__Exercise brief__: Reproduce the entries in full. Exclude all images from the copy.
-- Material shown follows --
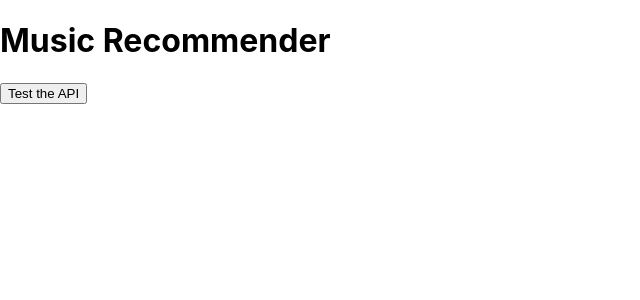
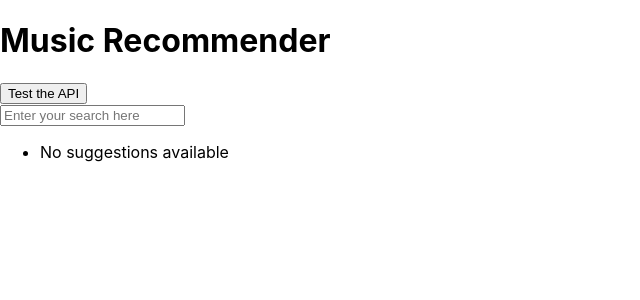
Before and after one commit to rmnskb/track-recommender, a React (Create React App) app in the folder frontend/: page / in a window 1280 px wide. Shown: the top 300 px of the page, without its empty margins (0-640 px from the left). Built offline with nearby package versions, Linux system fonts and the light colour scheme.

Commit message:
Implement basic search bar with autocomplete functionality

```diff
--- a/frontend/src/App.css
+++ b/frontend/src/App.css
@@ -36,3 +36,20 @@
     transform: rotate(360deg);
   }
 }
+
+a {
+  text-decoration: none;
+  color: rebeccapurple;
+}
+
+a:hover {
+  text-decoration: underline;
+}
+
+a:visited {
+  color: blueviolet;
+}
+
+a:active {
+  color: red;
+}
--- a/frontend/src/App.js
+++ b/frontend/src/App.js
@@ -1,11 +1,76 @@
 import logo from './logo.svg';
 import './App.css';
-import {useState} from 'react';
+import { useState, useEffect } from 'react';
 import axios from 'axios'
 
+const apiUrl = '//localhost:5000'
+
+
+const SearchBar = () => {
+    const [query, setQuery] = useState('')
+    const [autocomplete, setAutocomplete] = useState([{}])
+    const [chosenTracks, setChosenTracks] = useState([])
+
+    const inputHandler = (e) => {
+        setQuery(e.target.value);
+    };
+
+    const fetchAutocomplete = async (query) => {
+        try {
+            const response = await axios.get(`${apiUrl}/api/v1/autocomplete?q=${query}`);
+            console.log('Response structure: ', response.data);
+            setAutocomplete(response.data);
+        } catch (error) {
+            console.error('Error fetching the autocomplete: ', error);
+            setAutocomplete([]);
+        }
+    }
+
+    useEffect(() => {
+        if (query.length > 2) {
+            const timeoutId = setTimeout(() => {
+                fetchAutocomplete(query);
+            }, 300); // Adjust debounce delay as needed (300ms is typical)
+
+            return () => clearTimeout(timeoutId); // Cleanup timeout on query change
+        } else {
+            setAutocomplete([]);
+        }
+    }, [query]);
+
+    const listAutocomplete = autocomplete.length > 0 ? (
+        autocomplete.map(track =>
+            <li
+                key={track['track_id']}
+                onClick={() => {
+                    setChosenTracks(track['track_id']);
+                    console.log(track['track_id']);
+                }}
+                className="active"
+            >
+                {track['track_artist']}
+            </li>
+        )
+    ) : (
+        <li>No suggestions available</li>
+    );
+
+    return (
+        <div>
+            <input
+            type="text"
+            placeholder="Enter your search here"
+            onChange={inputHandler}
+            value={query}
+        />
+        <ul>{autocomplete && listAutocomplete}</ul>
+        </div>
+    );
+}
+
 export default function App() {
-    const apiUrl = 'http://localhost:5000'
     const [test, setTest] = useState('')
+
     const testApi = async () => {
         try {
             const response = await axios.get(`${apiUrl}/api/v1/test`);
@@ -22,6 +87,9 @@ export default function App() {
             <div>
                 <a>{test['api_status']}</a>
             </div>
+            <div>
+                <SearchBar />
+            </div>
         </div>
-    )
+    );
 }
```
-- Material shown concluded --
__Task solution__:
Before and after one commit to rmnskb/track-recommender, a React (Create React App) app in the folder frontend/: page / in a window 1280 px wide. Shown: the top 300 px of the page, without its empty margins (0-640 px from the left). Built offline with nearby package versions, Linux system fonts and the light colour scheme.

Commit message:
Implement basic search bar with autocomplete functionality

```diff
--- a/frontend/src/App.css
+++ b/frontend/src/App.css
@@ -36,3 +36,20 @@
     transform: rotate(360deg);
   }
 }
+
+a {
+  text-decoration: none;
+  color: rebeccapurple;
+}
+
+a:hover {
+  text-decoration: underline;
+}
+
+a:visited {
+  color: blueviolet;
+}
+
+a:active {
+  color: red;
+}
--- a/frontend/src/App.js
+++ b/frontend/src/App.js
@@ -1,11 +1,76 @@
 import logo from './logo.svg';
 import './App.css';
-import {useState} from 'react';
+import { useState, useEffect } from 'react';
 import axios from 'axios'
 
+const apiUrl = '//localhost:5000'
+
+
+const SearchBar = () => {
+    const [query, setQuery] = useState('')
+    const [autocomplete, setAutocomplete] = useState([{}])
+    const [chosenTracks, setChosenTracks] = useState([])
+
+    const inputHandler = (e) => {
+        setQuery(e.target.value);
+    };
+
+    const fetchAutocomplete = async (query) => {
+        try {
+            const response = await axios.get(`${apiUrl}/api/v1/autocomplete?q=${query}`);
+            console.log('Response structure: ', response.data);
+            setAutocomplete(response.data);
+        } catch (error) {
+            console.error('Error fetching the autocomplete: ', error);
+            setAutocomplete([]);
+        }
+    }
+
+    useEffect(() => {
+        if (query.length > 2) {
+            const timeoutId = setTimeout(() => {
+                fetchAutocomplete(query);
+            }, 300); // Adjust debounce delay as needed (300ms is typical)
+
+            return () => clearTimeout(timeoutId); // Cleanup timeout on query change
+        } else {
+            setAutocomplete([]);
+        }
+    }, [query]);
+
+    const listAutocomplete = autocomplete.length > 0 ? (
+        autocomplete.map(track =>
+            <li
+                key={track['track_id']}
+                onClick={() => {
+                    setChosenTracks(track['track_id']);
+                    console.log(track['track_id']);
+                }}
+                className="active"
+            >
+                {track['track_artist']}
+            </li>
+        )
+    ) : (
+        <li>No suggestions available</li>
+    );
+
+    return (
+        <div>
+            <input
+            type="text"
+            placeholder="Enter your search here"
+            onChange={inputHandler}
+            value={query}
+        />
+        <ul>{autocomplete && listAutocomplete}</ul>
+        </div>
+    );
+}
+
 export default function App() {
-    const apiUrl = 'http://localhost:5000'
     const [test, setTest] = useState('')
+
     const testApi = async () => {
         try {
             const response = await axios.get(`${apiUrl}/api/v1/test`);
@@ -22,6 +87,9 @@ export default function App() {
             <div>
                 <a>{test['api_status']}</a>
             </div>
+            <div>
+                <SearchBar />
+            </div>
         </div>
-    )
+    );
 }
```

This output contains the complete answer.